Exercise instructions:
For the data below, report only the number of lines containing the string "output".

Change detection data
◆ ◆ ◆ ◆

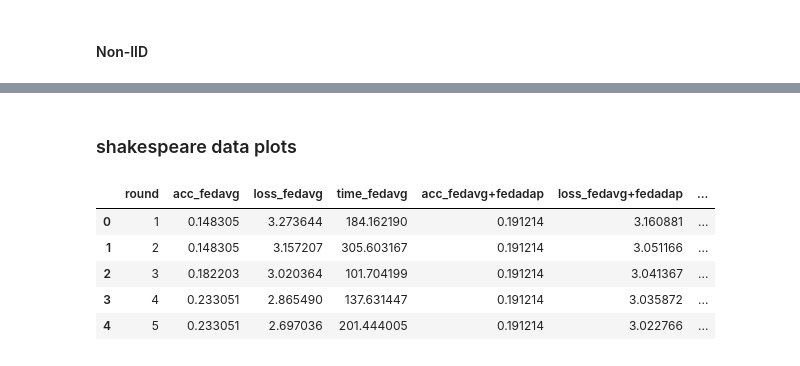
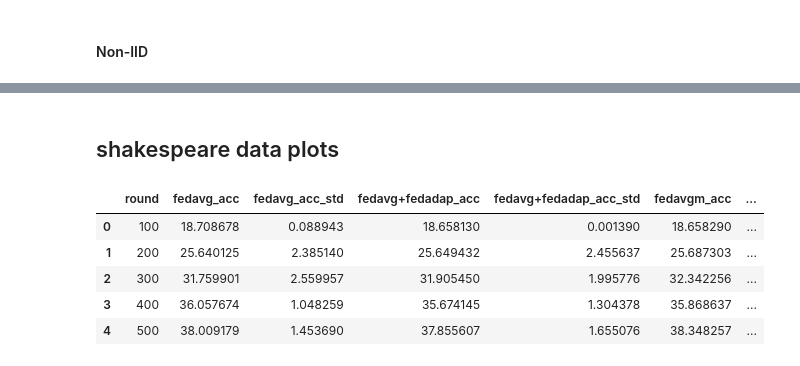
Before and after one commit to nclabteam/FedChyper, a Jupyter notebook: graphs_fedadap.ipynb, the cells around one changed output, grey strips where cells are left out. Drawn from its saved outputs; the diff is of its cells as text; code cells hidden in the pictures.

```diff
--- a/graphs_fedadap.ipynb
+++ b/graphs_fedadap.ipynb
@@ -67,16 +78,21 @@ def set_size(width, fraction=1):
 # %% [markdown]
 ### Load Data
 # %%
-DATA_DIR ="/home/mak36/Desktop/curr_work/FLNCLAB/out/consolidated_data"
+DATA_DIR ="./csv_files/v2"
 
-CIFAR_IID = os.path.join(DATA_DIR,'fedadap_iid_cifar_consolidated.csv')
-CIFAR_NIID_0_1 = os.path.join(DATA_DIR,'fedadap_niid_0_1_cifar_consolidated.csv')
-CIFAR_NIID_0_5 = os.path.join(DATA_DIR,'fedadap_niid_0_5_cifar_consolidated.csv')
-CIFAR_NIID_100 = os.path.join(DATA_DIR,'fedadap_niid_100_cifar_consolidated.csv')
+CIFAR_IID = os.path.join(DATA_DIR,'fedadap_cifar10_iid_consol.csv')
+CIFAR_NIID_0_1 = os.path.join(DATA_DIR,'fedadap_cifar10_niid_0_1_consol.csv')
+CIFAR_NIID_0_6 = os.path.join(DATA_DIR,'fedadap_cifar10_niid_0_6_consol.csv')
+CIFAR_NIID_100 = os.path.join(DATA_DIR,'fedadap_cifar10_niid_100_consol.csv')
+
+CIFAR100_IID = os.path.join(DATA_DIR,'fedadap_cifar100_iid_consol.csv')
+CIFAR100_NIID_0_1 = os.path.join(DATA_DIR,'fedadap_cifar100_niid_0_1_consol.csv')
+CIFAR100_NIID_0_6 = os.path.join(DATA_DIR,'fedadap_cifar100_niid_0_6_consol.csv')
+CIFAR100_NIID_100 = os.path.join(DATA_DIR,'fedadap_cifar100_niid_100_consol.csv')
 
 ABLATION_CIFAR = os.path.join(DATA_DIR,'fedadap_ablation.csv')
 
-SHAKESPEARE = os.path.join(DATA_DIR,'fedadap_niid_shakespeare_consolidated.csv')
+SHAKESPEARE = os.path.join(DATA_DIR,'fedadap_shakespeare_consol.csv')
 
-PLOTS_DIR = os.path.join(DATA_DIR,'plots')
+PLOTS_DIR = os.path.join('./','plots','v2')
 # %% [markdown]
@@ -303,12 +1133,13 @@ fig.tight_layout(pad=2.0)
 # %% [markdown]
-### shakespeare data plots
+## shakespeare data plots
 # %%
 shakespeare_consol = pd.read_csv(SHAKESPEARE)
+shakespeare_consol = shakespeare_consol * 100
 shakespeare_consol.head()
 # %% [output]
-|  | round | acc_fedavg | loss_fedavg | time_fedavg | acc_fedavg+fedadap | loss_fedavg+fedadap | ... |
-| 0 | 1 | 0.148305 | 3.273644 | 184.162190 | 0.191214 | 3.160881 | ... |
-| 1 | 2 | 0.148305 | 3.157207 | 305.603167 | 0.191214 | 3.051166 | ... |
-| 2 | 3 | 0.182203 | 3.020364 | 101.704199 | 0.191214 | 3.041367 | ... |
-| 3 | 4 | 0.233051 | 2.865490 | 137.631447 | 0.191214 | 3.035872 | ... |
-| 4 | 5 | 0.233051 | 2.697036 | 201.444005 | 0.191214 | 3.022766 | ... |
+|  | round | fedavg_acc | fedavg_acc_std | fedavg+fedadap_acc | fedavg+fedadap_acc_std | fedavgm_acc | ... |
+| 0 | 100 | 18.708678 | 0.088943 | 18.658130 | 0.001390 | 18.658290 | ... |
+| 1 | 200 | 25.640125 | 2.385140 | 25.649432 | 2.455637 | 25.687303 | ... |
+| 2 | 300 | 31.759901 | 2.559957 | 31.905450 | 1.995776 | 32.342256 | ... |
+| 3 | 400 | 36.057674 | 1.048259 | 35.674145 | 1.304378 | 35.868637 | ... |
+| 4 | 500 | 38.009179 | 1.453690 | 37.855607 | 1.655076 | 38.348257 | ... |
```
Also changed, not shown: parts of 25 cells of this notebook, 12 other files.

◆ ◆ ◆ ◆

Answer section:
2